More farmers are planting cover crops for their excellent benefits, including improving the health and function of soil. This leads to better nutrient cycling, improved water infiltration and more consistent yields over time. Cover crops also suppress weeds, prevent erosion, and control diseases and pests, as well as help pollinators.
Until recently, however, farmers with crop insurance were only allowed to hay, graze, or chop their cover crops for silage, haylage or baleage after Nov. 1, or see their prevented planting payment reduced by 65%. USDA’s Risk Management Agency just announced that farmers with crop insurance can now hay, graze or chop their cover crops at any time and still receive 100% of the prevented-planting payment.
RMA added this flexibility as part of a broader effort to encourage producers to use cover crops, an important conservation and good farming practice. Cover crops are especially important on fields prevented from planting, as they help reduce soil erosion and boost soil health.
Conservation, not commodity
RMA recognizes that cover crops are planted primarily for their conservation benefits and not as an agricultural commodity. For the 2021 crop year and beyond, RMA will not consider a cover crop planted following a prevented-planting claim to be a second crop. But RMA will continue to consider a cover crop harvested for grain or seed to be a second crop, and it remains subject to a reduction in the prevented-planting indemnity in accordance with the policy.
This decision to allow flexibility for the 2021 crop year and to make the change permanent for future years builds on the advanced research and identified benefits cover crops have supporting healthy soils and cropland sustainability efforts.
Farmers not familiar with how mixtures of cover crops work together might ask, “Why would I want to plant a cover crop that uses up all my water?”
Using diverse annual cropping rotations and cover crop combinations increases soil organic matter.

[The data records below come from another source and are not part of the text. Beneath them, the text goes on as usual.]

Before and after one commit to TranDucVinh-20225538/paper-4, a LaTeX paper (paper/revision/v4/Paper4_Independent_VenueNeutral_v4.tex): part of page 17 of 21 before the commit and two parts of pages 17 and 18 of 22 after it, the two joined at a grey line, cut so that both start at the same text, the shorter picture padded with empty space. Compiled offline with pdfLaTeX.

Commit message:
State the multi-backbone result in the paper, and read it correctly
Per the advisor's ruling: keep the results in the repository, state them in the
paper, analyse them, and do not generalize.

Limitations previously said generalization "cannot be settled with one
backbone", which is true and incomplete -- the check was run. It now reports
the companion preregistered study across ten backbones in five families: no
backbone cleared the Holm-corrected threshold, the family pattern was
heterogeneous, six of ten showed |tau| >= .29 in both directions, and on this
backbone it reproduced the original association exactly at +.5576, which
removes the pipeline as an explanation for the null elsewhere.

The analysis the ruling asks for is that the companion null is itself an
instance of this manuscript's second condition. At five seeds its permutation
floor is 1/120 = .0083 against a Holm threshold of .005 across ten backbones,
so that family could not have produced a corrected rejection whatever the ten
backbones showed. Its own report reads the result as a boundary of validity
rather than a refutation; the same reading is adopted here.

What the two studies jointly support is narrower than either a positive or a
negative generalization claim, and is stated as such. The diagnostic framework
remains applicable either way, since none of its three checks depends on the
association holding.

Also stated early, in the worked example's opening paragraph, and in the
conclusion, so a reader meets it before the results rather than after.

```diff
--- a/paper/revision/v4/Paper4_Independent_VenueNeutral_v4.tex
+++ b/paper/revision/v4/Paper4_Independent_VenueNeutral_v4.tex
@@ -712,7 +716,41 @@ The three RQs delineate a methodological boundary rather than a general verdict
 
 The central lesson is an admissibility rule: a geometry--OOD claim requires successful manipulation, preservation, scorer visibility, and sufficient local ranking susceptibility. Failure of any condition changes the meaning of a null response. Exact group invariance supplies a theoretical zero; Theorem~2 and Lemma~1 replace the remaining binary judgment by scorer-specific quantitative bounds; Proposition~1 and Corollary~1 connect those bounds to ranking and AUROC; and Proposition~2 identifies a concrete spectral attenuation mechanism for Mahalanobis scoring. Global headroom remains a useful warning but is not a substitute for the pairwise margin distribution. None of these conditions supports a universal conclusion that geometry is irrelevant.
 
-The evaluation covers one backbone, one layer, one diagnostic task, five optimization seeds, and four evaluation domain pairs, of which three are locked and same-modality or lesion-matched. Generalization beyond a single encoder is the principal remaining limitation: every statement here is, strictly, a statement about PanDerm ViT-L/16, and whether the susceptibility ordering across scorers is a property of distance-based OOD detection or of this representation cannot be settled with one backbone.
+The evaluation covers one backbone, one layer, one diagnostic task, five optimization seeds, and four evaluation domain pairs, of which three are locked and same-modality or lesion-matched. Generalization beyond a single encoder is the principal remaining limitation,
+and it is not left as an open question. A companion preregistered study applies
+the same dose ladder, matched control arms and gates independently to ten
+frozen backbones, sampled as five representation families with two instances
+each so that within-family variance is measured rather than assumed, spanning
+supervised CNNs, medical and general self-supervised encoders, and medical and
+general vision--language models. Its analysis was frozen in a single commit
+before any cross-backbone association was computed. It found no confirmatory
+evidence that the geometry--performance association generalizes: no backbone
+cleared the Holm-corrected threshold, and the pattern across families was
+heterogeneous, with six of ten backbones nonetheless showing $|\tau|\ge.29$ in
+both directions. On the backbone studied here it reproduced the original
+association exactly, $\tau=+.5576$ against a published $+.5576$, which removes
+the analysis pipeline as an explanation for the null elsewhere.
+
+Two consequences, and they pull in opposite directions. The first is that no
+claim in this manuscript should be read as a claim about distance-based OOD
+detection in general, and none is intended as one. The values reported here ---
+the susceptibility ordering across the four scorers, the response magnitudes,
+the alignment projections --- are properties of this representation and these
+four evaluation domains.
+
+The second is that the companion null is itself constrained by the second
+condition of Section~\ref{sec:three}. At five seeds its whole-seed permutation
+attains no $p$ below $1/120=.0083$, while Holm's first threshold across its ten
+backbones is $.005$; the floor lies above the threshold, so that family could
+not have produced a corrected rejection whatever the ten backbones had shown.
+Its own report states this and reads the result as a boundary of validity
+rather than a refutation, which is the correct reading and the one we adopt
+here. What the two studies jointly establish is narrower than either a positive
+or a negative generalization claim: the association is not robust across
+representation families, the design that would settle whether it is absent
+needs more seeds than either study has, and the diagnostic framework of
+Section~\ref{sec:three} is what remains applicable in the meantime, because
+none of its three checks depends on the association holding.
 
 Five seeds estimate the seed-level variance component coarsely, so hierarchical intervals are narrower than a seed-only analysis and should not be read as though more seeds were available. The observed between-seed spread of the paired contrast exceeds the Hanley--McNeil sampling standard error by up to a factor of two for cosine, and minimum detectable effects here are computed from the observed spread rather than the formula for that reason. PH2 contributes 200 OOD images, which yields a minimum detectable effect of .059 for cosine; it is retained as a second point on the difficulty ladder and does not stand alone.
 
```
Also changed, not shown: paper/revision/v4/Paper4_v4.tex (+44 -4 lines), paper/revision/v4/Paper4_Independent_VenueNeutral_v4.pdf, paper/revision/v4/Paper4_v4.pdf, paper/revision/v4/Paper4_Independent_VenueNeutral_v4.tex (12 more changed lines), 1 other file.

And for each 1% in organic matter, there is a 25% increase in water-holding capacity and up to 30 pounds an acre more of available nitrogen.
While cover crops use some water in the soil profile to grow, they simultaneously improve the soil structure by building soil aggregates, providing armor for the soil surface, and recharging the water in the soil profile though increased infiltration.
Common cover crops in western Kansas are often multispecies mixes and they include oats, triticale, radishes, sunflowers, sorghum-sudan, pearl millet, German millet, sunhemp, safflower and cowpeas. A mix of different species is selected depending on the time of year it’s planted, what producer objectives are and the resource concerns the producer is trying to address.
To learn more about the RMA’s policy change, visit farmers.gov. The page also has the latest cover crop termination guidelines, which were updated in 2019. And be sure to contact your local Natural Resources Conservation Service office or visit nrcs.usda.gov.